British experience in the
South African War of 1899-1902 showed the need for a short rifle for
universal use and even before the end of the war a new weapon had
been produced and a thousand made for trials. It was also tested against
the Mad Mullah in Somaliland, and after some modification emerged
as the Short Magazine Lee Enfield Mark II in 1907.
It was an excellent weapon
and although slightly less accurate than its predecessor it has certain
compensating advantages, notably its easy breech mechanism which allowed
a fast rate of manipulation. The British Army had concentrated on
rapid fire to the stage where every soldier could fire at least fifteen
well aimed shots per minute, and the devastating effects of this were
clearly seen in the first few months of WW1 where the gallant German
Infantry suffered heavily.
The Mark III was a complex
weapon to make and in 1916 various simplifications were introduced,
notably the abolition of the magazine cut off and the disappearance
of the special long range collective fire-sight which was clearly
unnecessary in the age of the machine gun. These changed its designation
to the Mark III, perhaps the most famous rifle in British military
It remained an excellent
weapon with an 18 inch sword bayonet for close quarter work and the
ability to project grenades either rodded or from a screw on cup.
Soon after the end of the war the British began to consider a new
rifle, similar to its predecessor but easier to make by modern mass-production
techniques. The first step in this direction resulted in a new Mark
V rifle which appeared in small numbers as early as 1923. Apart from
an extra barrel band near the muzzle its main difference was that
it had an aperture backsight rather than the open U-type of the earlier
rifles, experience having shown that this type of sighting was easier
to teach, while the increased distance between the backsight and foresight
reduced the margin of error and made for more accurate shooting.
In the end, however, it

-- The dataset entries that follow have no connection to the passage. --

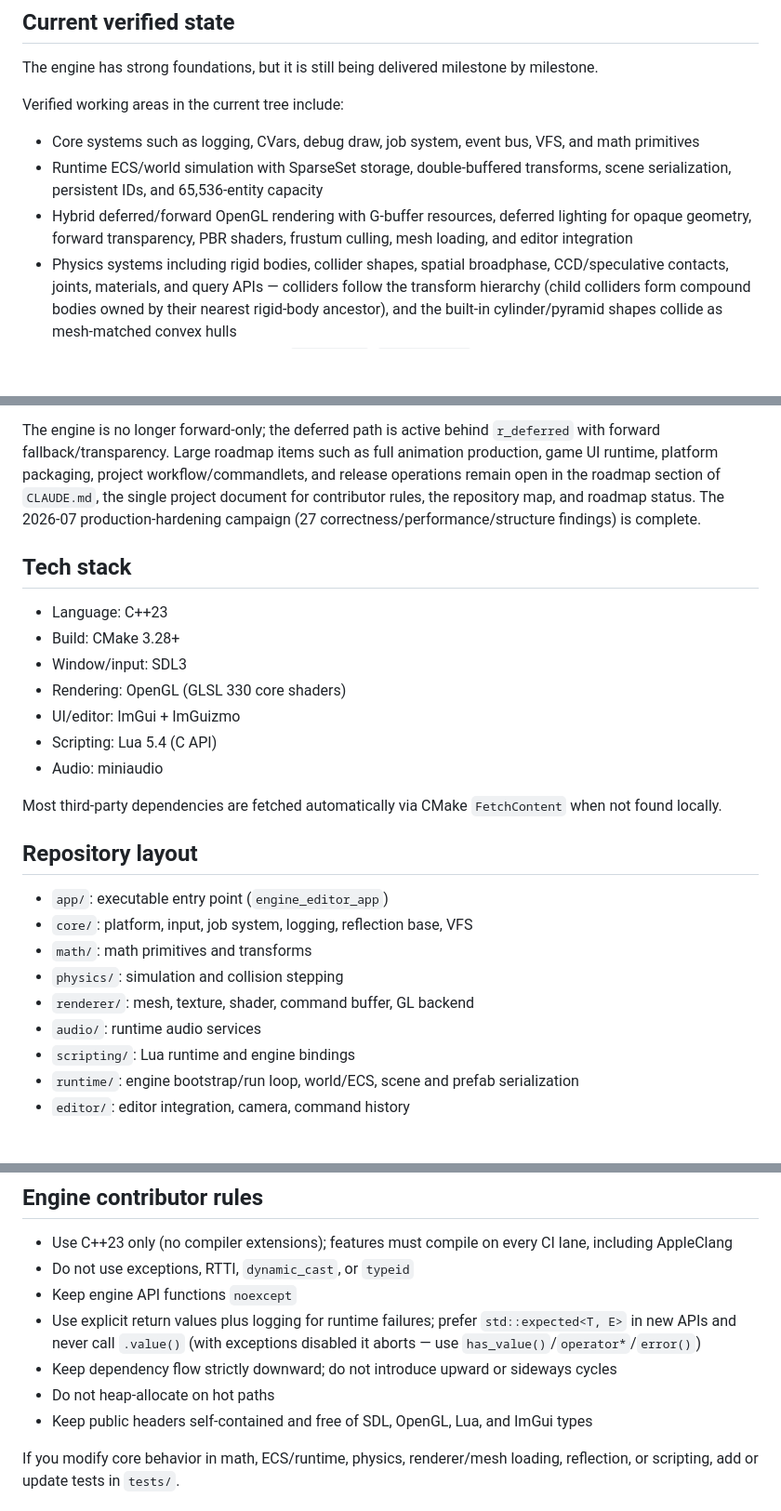
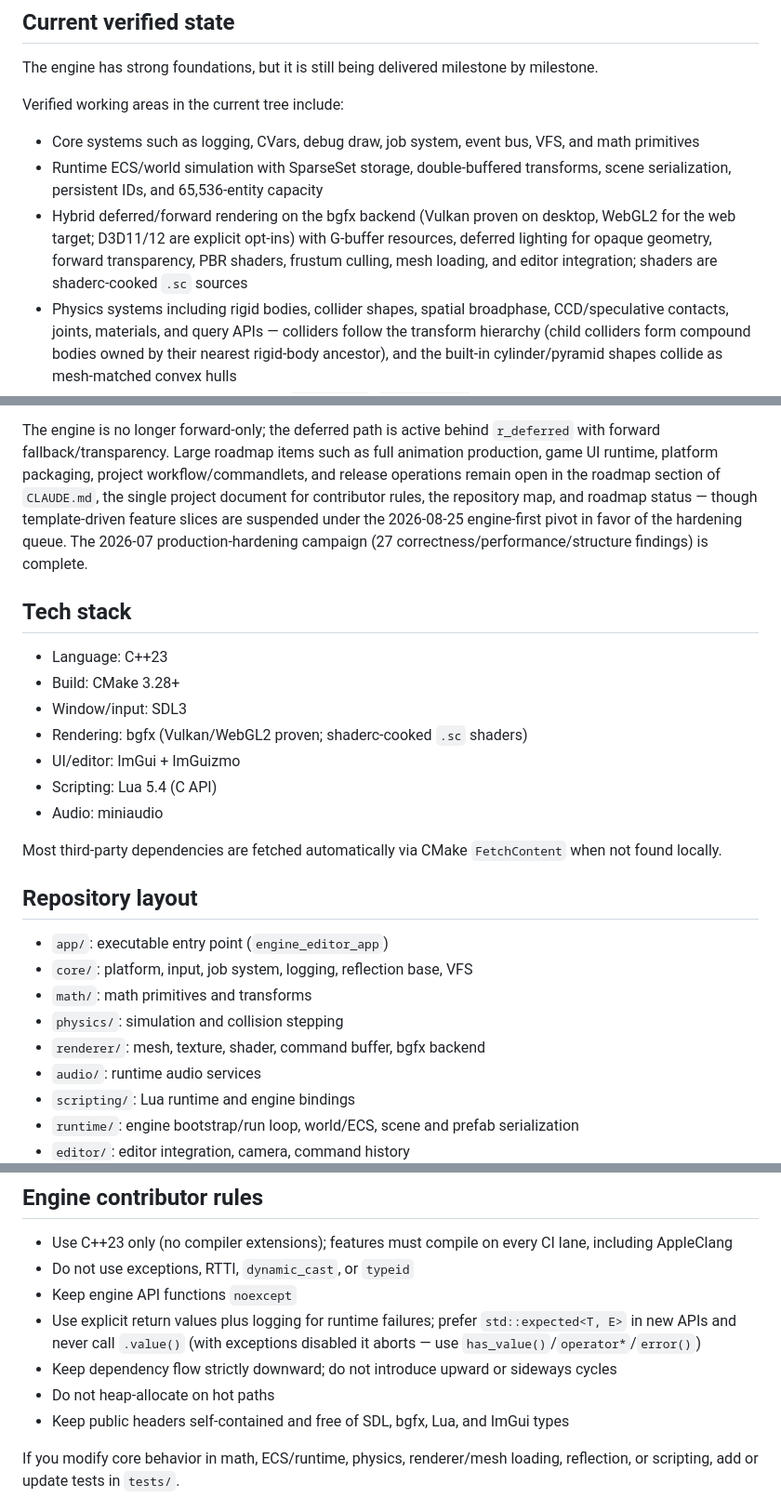
Before and after one commit to shimakaze09/Engine, a Markdown page: README.md, 3 parts joined by grey strips. Shown at 93% size. Drawn GitHub-style; blank space fills up the shorter version.

```diff
--- a/README.md
+++ b/README.md
@@ -35,9 +37,11 @@ Verified working areas in the current tree include:
 
 - Core systems such as logging, CVars, debug draw, job system, event bus, VFS, and math primitives
 - Runtime ECS/world simulation with SparseSet storage, double-buffered transforms, scene serialization, persistent IDs, and 65,536-entity capacity
-- Hybrid deferred/forward OpenGL rendering with G-buffer resources, deferred
-  lighting for opaque geometry, forward transparency, PBR shaders, frustum
-  culling, mesh loading, and editor integration
+- Hybrid deferred/forward rendering on the bgfx backend (Vulkan proven on
+  desktop, WebGL2 for the web target; D3D11/12 are explicit opt-ins) with
+  G-buffer resources, deferred lighting for opaque geometry, forward
+  transparency, PBR shaders, frustum culling, mesh loading, and editor
+  integration; shaders are shaderc-cooked `.sc` sources
 - Physics systems including rigid bodies, collider shapes, spatial broadphase,
   CCD/speculative contacts, joints, materials, and query APIs — colliders
   follow the transform hierarchy (child colliders form compound bodies owned
@@ -60,15 +64,17 @@ The engine is no longer forward-only; the deferred path is active behind
 full animation production, game UI runtime, platform packaging, project
 workflow/commandlets, and release operations remain open in the roadmap
 section of `CLAUDE.md`, the single project document for contributor rules,
-the repository map, and roadmap status. The 2026-07 production-hardening
-campaign (27 correctness/performance/structure findings) is complete.
+the repository map, and roadmap status — though template-driven feature
+slices are suspended under the 2026-08-25 engine-first pivot in favor of
+the hardening queue. The 2026-07 production-hardening campaign (27
+correctness/performance/structure findings) is complete.
 
 ## Tech stack
 
 - Language: C++23
 - Build: CMake 3.28+
 - Window/input: SDL3
-- Rendering: OpenGL (GLSL 330 core shaders)
+- Rendering: bgfx (Vulkan/WebGL2 proven; shaderc-cooked `.sc` shaders)
 - UI/editor: ImGui + ImGuizmo
 - Scripting: Lua 5.4 (C API)
 - Audio: miniaudio
@@ -81,7 +87,7 @@ Most third-party dependencies are fetched automatically via CMake `FetchContent`
 - `core/`: platform, input, job system, logging, reflection base, VFS
 - `math/`: math primitives and transforms
 - `physics/`: simulation and collision stepping
-- `renderer/`: mesh, texture, shader, command buffer, GL backend
+- `renderer/`: mesh, texture, shader, command buffer, bgfx backend
 - `audio/`: runtime audio services
 - `scripting/`: Lua runtime and engine bindings
 - `runtime/`: engine bootstrap/run loop, world/ECS, scene and prefab serialization
@@ -270,7 +275,7 @@ Tool behavior:
   exceptions disabled it aborts — use `has_value()`/`operator*`/`error()`)
 - Keep dependency flow strictly downward; do not introduce upward or sideways cycles
 - Do not heap-allocate on hot paths
-- Keep public headers self-contained and free of SDL, OpenGL, Lua, and ImGui types
+- Keep public headers self-contained and free of SDL, bgfx, Lua, and ImGui types
 
 If you modify core behavior in math, ECS/runtime, physics, renderer/mesh loading, reflection, or scripting, add or update tests in `tests/`.
 
```
Also changed, not shown: other parts of README.md (+3 -2 lines), CLAUDE.md (+57 -7 lines).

was decided that the conversion of the large existing stocks of rifles
would be too expensive and although the development of a new rifle
was maintained the British Army continued to rely on its well tried
Lee-Enfield until well after the outbreak of war in 1939. The Mark
V differed little from its predecessor apart from the fact that it
was sighted to 1400 yards.